  • October came with a new study and recommendations regarding unmanned aircraft system geo-limitations and drone-aircraft collision. The recommendations focused on means to prevent a conflict with a potential consequence of a collision between a small unmanned aircraft and a large commercial aeroplane operating into a major aerodrome. More about the study could be found here.
  • In the early November talks about the need to change rules started:  the existing rules need to be modified in order to adapt to the new needs of new technologies. In aviation, even the most innovative idea or product is useless, unless the rules allow its installation or use. What decisions were taken can be found here.
  • In order to provide a more accessible instrument rating for pilots holding non-commercial licences in general aviation EASA proposed “Easier access for general aviation pilots to instrument flight rules flying”. More information can be found here.
  • In December EASA published a proposal to the European Commission on new operational rules to better support pilot mental fitness. The proposals include requirements of pilots’ support programs, psychological assessment and a few others. Detailed information is here.

News from manufacturers:

  • On 20 January, the first Airbus A320neo was delivered. The lower fuel consumption results in lower CO2 emissions and gives the A320neo a significantly improved carbon footprint. It is the last step of the A320 Enhanced (A320E) modernisation programme, which was started in 2006.
  • Canadian manufacturer Bombardier delivered the first CS300 to the Latvian airline airBaltic in the middle of November. The new aircraft is much quieter – with a four times smaller noise footprint. Moreover, at the moment, it is the greenest commercial aircraft in the world, as it is the first aircraft to have a transparent declaration of the life-cycle environmental impact, helping to reduce CO2 and NOX emissions by 20% and 50% respectively. So far Bombardier has 237 orders and 1 delivery of CS300 aircraft.

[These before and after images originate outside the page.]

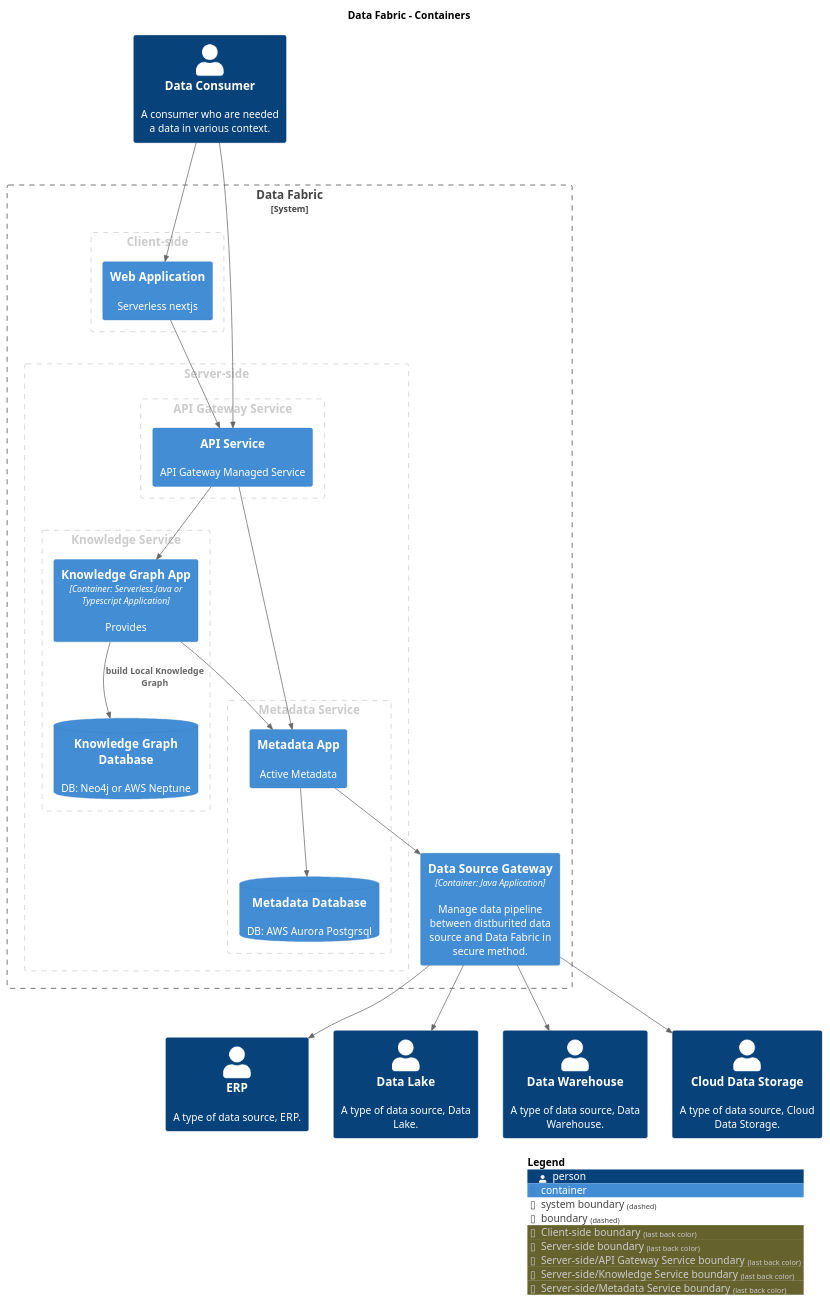
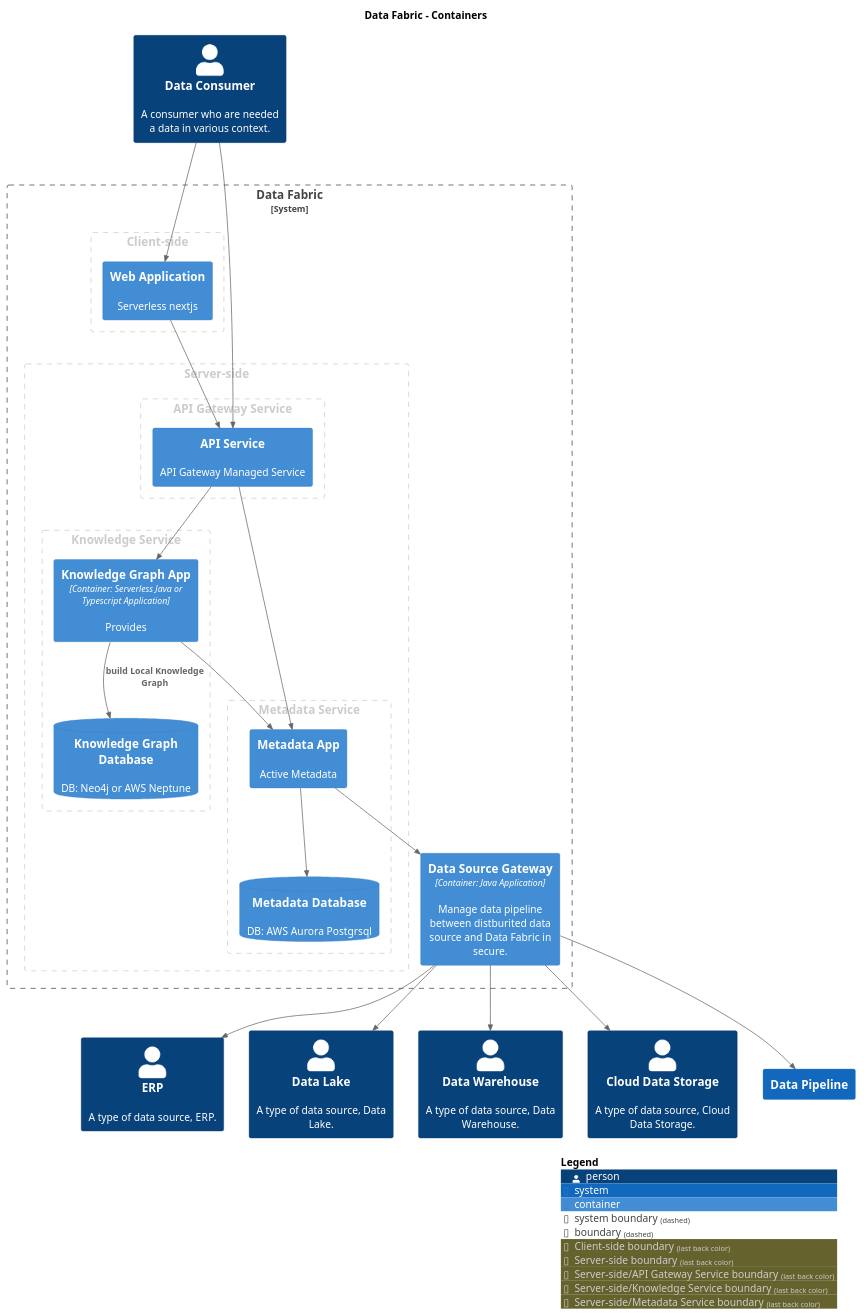
The diagram in puml/Containers-Containers.puml (IntellectusCorp/data-fabric-docs), drawn with PlantUML before and after one commit. The commit also changed 79 other files, not shown here.

Commit message:
Deploying to gh-pages from @ IntellectusCorp/data-fabric-docs@6b20353541501908b53f441d7acd5391b726523c 🚀

```diff
--- a/puml/Containers-Containers.puml
+++ b/puml/Containers-Containers.puml
@@ -1,64 +1,66 @@
 @startuml
 set separator none
 title Data Fabric - Containers
 
 top to bottom direction
 
 !include <C4/C4>
 !include <C4/C4_Context>
 !include <C4/C4_Container>
 
 skinparam svgDimensionStyle false
 skinparam preserveAspectRatio meet
 Person(DataConsumer, "Data Consumer", $descr="A consumer who are needed a data in various context.", $tags="", $link="")
 Person(ERP, "ERP", $descr="A type of data source, ERP.", $tags="", $link="")
 Person(DataLake, "Data Lake", $descr="A type of data source, Data Lake.", $tags="", $link="")
 Person(DataWarehouse, "Data Warehouse", $descr="A type of data source, Data Warehouse.", $tags="", $link="")
 Person(CloudDataStorage, "Cloud Data Storage", $descr="A type of data source, Cloud Data Storage.", $tags="", $link="")
+System(DataPipeline, "Data Pipeline", $descr="", $tags="", $link="../../data-pipeline/context/")
 
 System_Boundary("DataFabric_boundary", "Data Fabric", $tags="") {
   AddBoundaryTag("Client-side", $borderColor="#cccccc", $fontColor="#cccccc")
   Boundary(group_1, "Client-side", $tags="Client-side") {
     Container(DataFabric.WebApplication, "Web Application", $techn="", $descr="Serverless nextjs", $tags="", $link="")
   }
 
   AddBoundaryTag("Server-side", $borderColor="#cccccc", $fontColor="#cccccc")
   Boundary(group_2, "Server-side", $tags="Server-side") {
       AddBoundaryTag("Server-side/API Gateway Service", $borderColor="#cccccc", $fontColor="#cccccc")
       Boundary(group_3, "API Gateway Service", $tags="Server-side/API Gateway Service") {
         Container(DataFabric.APIService, "API Service", $techn="", $descr="API Gateway Managed Service", $tags="", $link="")
       }
 
       AddBoundaryTag("Server-side/Knowledge Service", $borderColor="#cccccc", $fontColor="#cccccc")
       Boundary(group_4, "Knowledge Service", $tags="Server-side/Knowledge Service") {
+        Container(DataFabric.KnowledgeGraphApp, "Knowledge Graph App", $techn="Container: Serverless Java or Typescript Application", $descr="Provides", $tags="", $link="../component/")
         ContainerDb(DataFabric.KnowledgeGraphDatabase, "Knowledge Graph Database", $techn="", $descr="DB: Neo4j or AWS Neptune", $tags="", $link="")
-        Container(DataFabric.KnowledgeGraphApp, "Knowledge Graph App", $techn="Container: Serverless Java or Typescript Application", $descr="Provides", $tags="", $link="../component/")
       }
 
       AddBoundaryTag("Server-side/Metadata Service", $borderColor="#cccccc", $fontColor="#cccccc")
       Boundary(group_5, "Metadata Service", $tags="Server-side/Metadata Service") {
         Container(DataFabric.MetadataApp, "Metadata App", $techn="", $descr="Active Metadata", $tags="", $link="../component/")
         ContainerDb(DataFabric.MetadataDatabase, "Metadata Database", $techn="", $descr="DB: AWS Aurora Postgrsql", $tags="", $link="")
       }
 
   }
 
-  Container(DataFabric.DataSourceGateway, "Data Source Gateway", $techn="Container: Java Application", $descr="Manage data pipeline between distburited data source and Data Fabric in secure method.", $tags="", $link="")
+  Container(DataFabric.DataSourceGateway, "Data Source Gateway", $techn="Container: Java Application", $descr="Manage data pipeline between distburited data source and Data Fabric in secure.", $tags="", $link="")
 }
 
+Rel_D(DataFabric.DataSourceGateway, DataPipeline, "", $techn="", $tags="", $link="")
 Rel_D(DataConsumer, DataFabric.APIService, "", $techn="", $tags="", $link="")
 Rel_D(DataConsumer, DataFabric.WebApplication, "", $techn="", $tags="", $link="")
 Rel_D(DataFabric.KnowledgeGraphApp, DataFabric.KnowledgeGraphDatabase, "build Local Knowledge Graph", $techn="", $tags="", $link="")
 Rel_D(DataFabric.KnowledgeGraphApp, DataFabric.MetadataApp, "", $techn="", $tags="", $link="")
 Rel_D(DataFabric.DataSourceGateway, ERP, "", $techn="", $tags="", $link="")
 Rel_D(DataFabric.DataSourceGateway, DataLake, "", $techn="", $tags="", $link="")
 Rel_D(DataFabric.DataSourceGateway, DataWarehouse, "", $techn="", $tags="", $link="")
 Rel_D(DataFabric.DataSourceGateway, CloudDataStorage, "", $techn="", $tags="", $link="")
 Rel_D(DataFabric.MetadataApp, DataFabric.DataSourceGateway, "", $techn="", $tags="", $link="")
 Rel_D(DataFabric.MetadataApp, DataFabric.MetadataDatabase, "", $techn="", $tags="", $link="")
 Rel_D(DataFabric.APIService, DataFabric.KnowledgeGraphApp, "", $techn="", $tags="", $link="")
 Rel_D(DataFabric.APIService, DataFabric.MetadataApp, "", $techn="", $tags="", $link="")
 Rel_D(DataFabric.WebApplication, DataFabric.APIService, "", $techn="", $tags="", $link="")
 
 SHOW_LEGEND(true)
 @enduml
```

  • The first Airbus A321neo equipped with CFM International LEAP-1A engines completed its maiden flight on February 9th from Hamburg, Germany. The flight lasted five hours and 29 minutes during which tests were performed on the engine speed variation (low/high), systems behaviour and validatation of the aircraft’s flight envelope. The first delivery is planned for the next year.
  • Boeing started the final assembly of the first 787-10 Dreamliner in December 2016. The 787-10 is the third member of the super-efficient, passenger-pleasing 787 Dreamliner family. As a stretch of the 787-9, the 787-10 will retain 95 percent commonality while adding seats and cargo capacity, setting a new benchmark for fuel efficiency and operating economics – 25 percent reduced fuel per seat and emissions compared to the airplanes it is intended to replace. The first 787-10 is expected to fly in 2017 and the first delivery is scheduled for 2018.